TASK BRIEF:
Please go through the records below and return every line holding the word "VisitCampus".

INPUT MATERIAL:
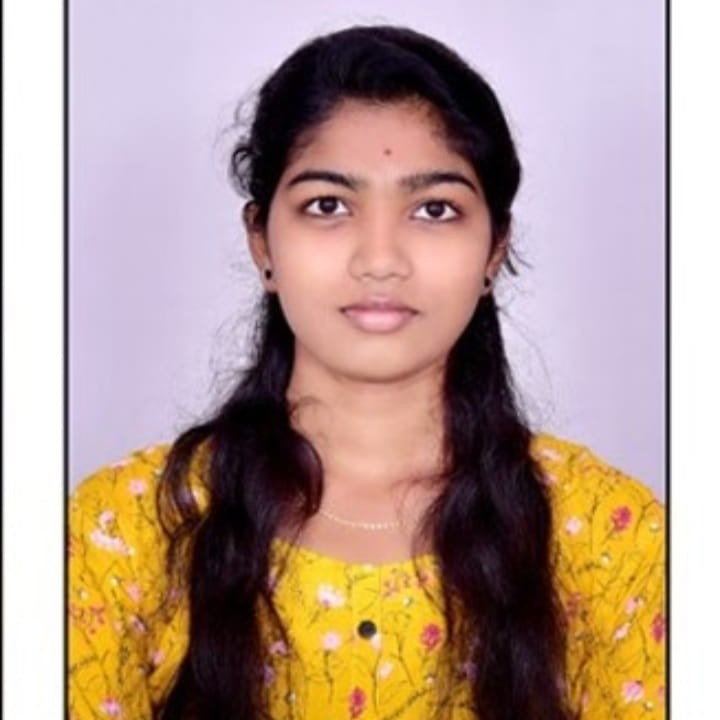
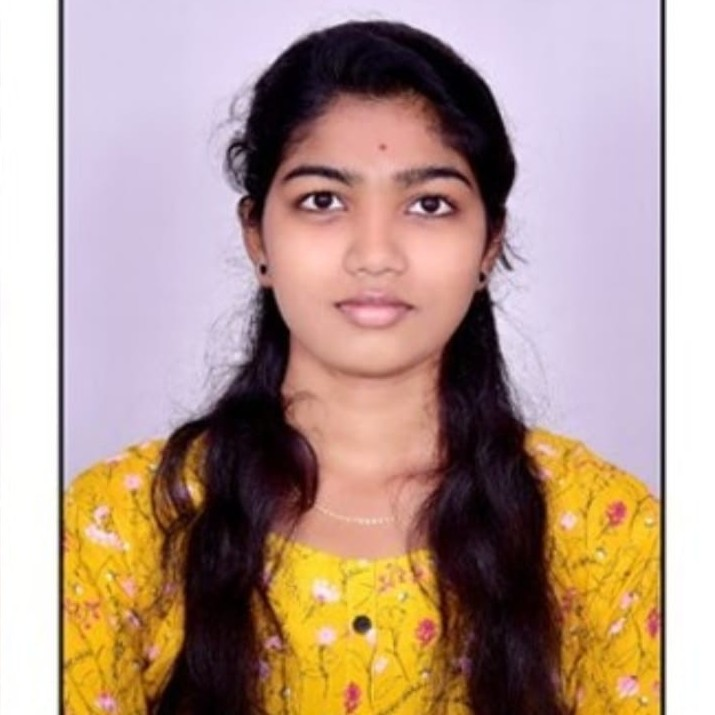
Refactor: Update styles and structure for improved layout and responsiveness across multiple components

diff --git a/src/pages/StaffDetailsPage.tsx b/src/pages/StaffDetailsPage.tsx
@@ -1,3 +1,4 @@
+import DepartmentSectionHeading from '../components/DepartmentSectionHeading/DepartmentSectionHeading';
 import StaffDetails from '../components/PlacementMenu/StaffDetails/StaffDetails';
 import VisitCampus from '../components/VisitCampus/VisitCampus';
 import { staffDetailsData } from '../data/placementMenu/staffDetails';
@@ -9,6 +10,31 @@ function StaffDetailsPage() {
       <main className="placement-menu-page">
         <StaffDetails data={staffDetailsData} />
       </main>
+      
+
+      <section className="placement-menu-page__contact">
+        <DepartmentSectionHeading title="CONTACT US FOR PLACEMENT :" className="department-section-heading--medium" />
+
+        <p className="placement-menu-page__contact-line" ><strong>Mrs. Shilpa Rajesh</strong></p>
+        <p className="placement-menu-page__contact-line">Manager – Training &amp; Placement</p>
+        <p className="placement-menu-page__contact-line">Career Development &amp; Corporate Affairs Centre</p>
+        <p className="placement-menu-page__contact-line">BGS Collegeof Engineering &amp; Technology</p>
+        <p className="placement-menu-page__contact-line">Mahalakshmipuram, Bengaluru,</p>
+        <p className="placement-menu-page__contact-line">Karnataka 560086. INDIA</p>
+        <p className="placement-menu-page__contact-line">
+          <strong>Mobile No</strong> : 9945773984
+        </p>
+        <p className="placement-menu-page__contact-line">
+          <strong>Email id</strong> :{' '}
+          <a href="mailto:hrd@bgscet.ac.in" className="placement-menu-page__contact-link" > hrd@bgscet.ac.in
+          </a>
+        </p>
+        <p className="placement-menu-page__contact-line">
+          <strong>Website</strong> :{' '}
+          <a href="https://bgscet.ac.in/" className="placement-menu-page__contact-link" target="_blank" rel="noreferrer" > https://bgscet.ac.in
+          </a>
+        </p>
+      </section>
       <VisitCampus />
     </>
   );

diff --git a/src/pages/PhysicalEducationSportsPage.css b/src/pages/PhysicalEducationSportsPage.css
@@ -61,7 +61,7 @@
   gap: 1.25rem;
   min-height: 0;
   overflow: hidden;
-  color: #4c4949;
+  color: var(--text);
   font-size: var(--font-size);
   line-height: 1.9;
 }
@@ -77,7 +77,7 @@
 }
 
 .physical-education__message-content .physical-education__tug-of-war {
-  height: 92.1%;
+  height: 98%;
   min-height: 0;
   overflow: hidden;
 }
@@ -88,7 +88,9 @@
   object-fit: cover;
    object-position: center ;
 }
-
+.physical-education__achievement{
+  margin-top: var(--primary-margin-top);
+}
 .physical-education__achievement > img {
   width: calc(100% + 8rem);
   max-width: none;
@@ -100,13 +102,14 @@
 .physical-education__recognitions {
   display: grid;
   grid-template-columns: repeat(2, minmax(0, 1fr));
+  column-gap: 0;
   margin-top: var(--primary-margin-top);
   border-bottom: 1px solid var(--dividing-line-color);;
   font-family: "Poppins", sans-serif;
 }
 
 .physical-education__recognitions article {
-  padding: 0 clamp(1.25rem, 3vw, 2.5rem) 2.5rem;
+  padding: 0 3rem 2.5rem 0;
   text-align: center;
 }
 
@@ -116,6 +119,8 @@
 
 .physical-education__recognitions article:nth-child(2) {
   border-left: 1px solid var(--dividing-line-color);;
+  padding:0 0rem 2.5rem 3rem;
+  text-align: center;
 }
 
 .physical-education__recognitions img { width: 100%; aspect-ratio: 4 / 3; object-fit: cover; }

diff --git a/src/components/ContactEnquiry/ContactEnquiry.tsx b/src/components/ContactEnquiry/ContactEnquiry.tsx
@@ -44,7 +44,7 @@ const ContactEnquiry = () => {
 
         <div className="visit-us">
             <div className="flex flex-direction-column visit-us__left">
-              <DepartmentSectionHeading title="Visit Us" /> {data.visit.address.map((line, index) => (  <p key={index} className="visit-us__address">  {line}  </p>  ))} <a href={`tel:${data.visit.contact.replace(/\s/g, "")}`} className="inline-flex-center visit-us__contact"> <span className="material-symbols-outlined">call</span>  {data.visit.contact}</a>
+              <DepartmentSectionHeading title="Visit Us" className="department-section-heading--medium"/> {data.visit.address.map((line, index) => (  <p key={index} className="visit-us__address">  {line}  </p>  ))} <a href={`tel:${data.visit.contact.replace(/\s/g, "")}`} className=" visit-us__contact"> <span className="material-symbols-outlined">call</span>  {data.visit.contact}</a>
             </div>
 
             <div className="visit-us__right">

diff --git a/src/pages/PlacementMenuPage.css b/src/pages/PlacementMenuPage.css
@@ -3,8 +3,38 @@
   padding: 0rem 4rem ;
 }
 
+.placement-menu-page__contact {
+  padding: var(--primary-padding);
+  margin-top: var(--primary-margin-top);
+}
+
+.placement-menu-page__contact-line,
+.placement-menu-page__contact-link {
+  margin: 0;
+  font-size: var(--font-size);
+  color: var(--text);
+  font-family: var(--career-font-family);
+  line-height: var(--line-height);
+}
+
+.placement-menu-page__contact-label {
+  font-weight: 600;
+}
+.placement-menu-page__contact-line strong {
+  font-weight: 600;
+}
+.placement-menu-page__contact-link {
+  text-decoration: none;
+}
+.placement-menu-page__contact-link:hover {
+  text-decoration: underline;
+}
 @media (max-width: 48rem) {
   .placement-menu-page {
     padding: 2rem 4rem 3rem;
+  }
+
+  .placement-menu-page__contact {
+    padding: 0 4rem 3rem;
   }
 }

diff --git a/src/components/ERCICA/ERCICA.tsx b/src/components/ERCICA/ERCICA.tsx
@@ -21,7 +21,7 @@ const ERCICA = () => {
         </section>
 
         <section className="ercica__section">
-          <DepartmentSectionHeading title={bestPaperAwardData.title} />
+          <DepartmentSectionHeading title={bestPaperAwardData.title} className="department-section-heading--medium"/>
 
           <div className="ercica__content flex flex-direction-column">
             {bestPaperAwardData.description.map((paragraph, index) => (

diff --git a/src/components/aboutcontent/GuruCard/GuruCard.css b/src/components/aboutcontent/GuruCard/GuruCard.css
@@ -52,7 +52,7 @@
   display: block;
   object-fit: cover;
   border-radius: var(--radius-lg);
-  box-shadow: var(--shadow-md);
+  /* box-shadow: var(--shadow-md); */
 }
 
 .guru-card__caption {

diff --git a/src/components/Advaya/Advaya.css b/src/components/Advaya/Advaya.css
@@ -23,7 +23,8 @@
 }
 
 .advaya__files li {
-  margin-bottom: 0.75rem;
+  margin-bottom: 0.35rem;
+  font-size: var(--font-size);
 }
 
 .advaya__file {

YOUR RESPONSE:
 import VisitCampus from '../components/VisitCampus/VisitCampus';
       <VisitCampus />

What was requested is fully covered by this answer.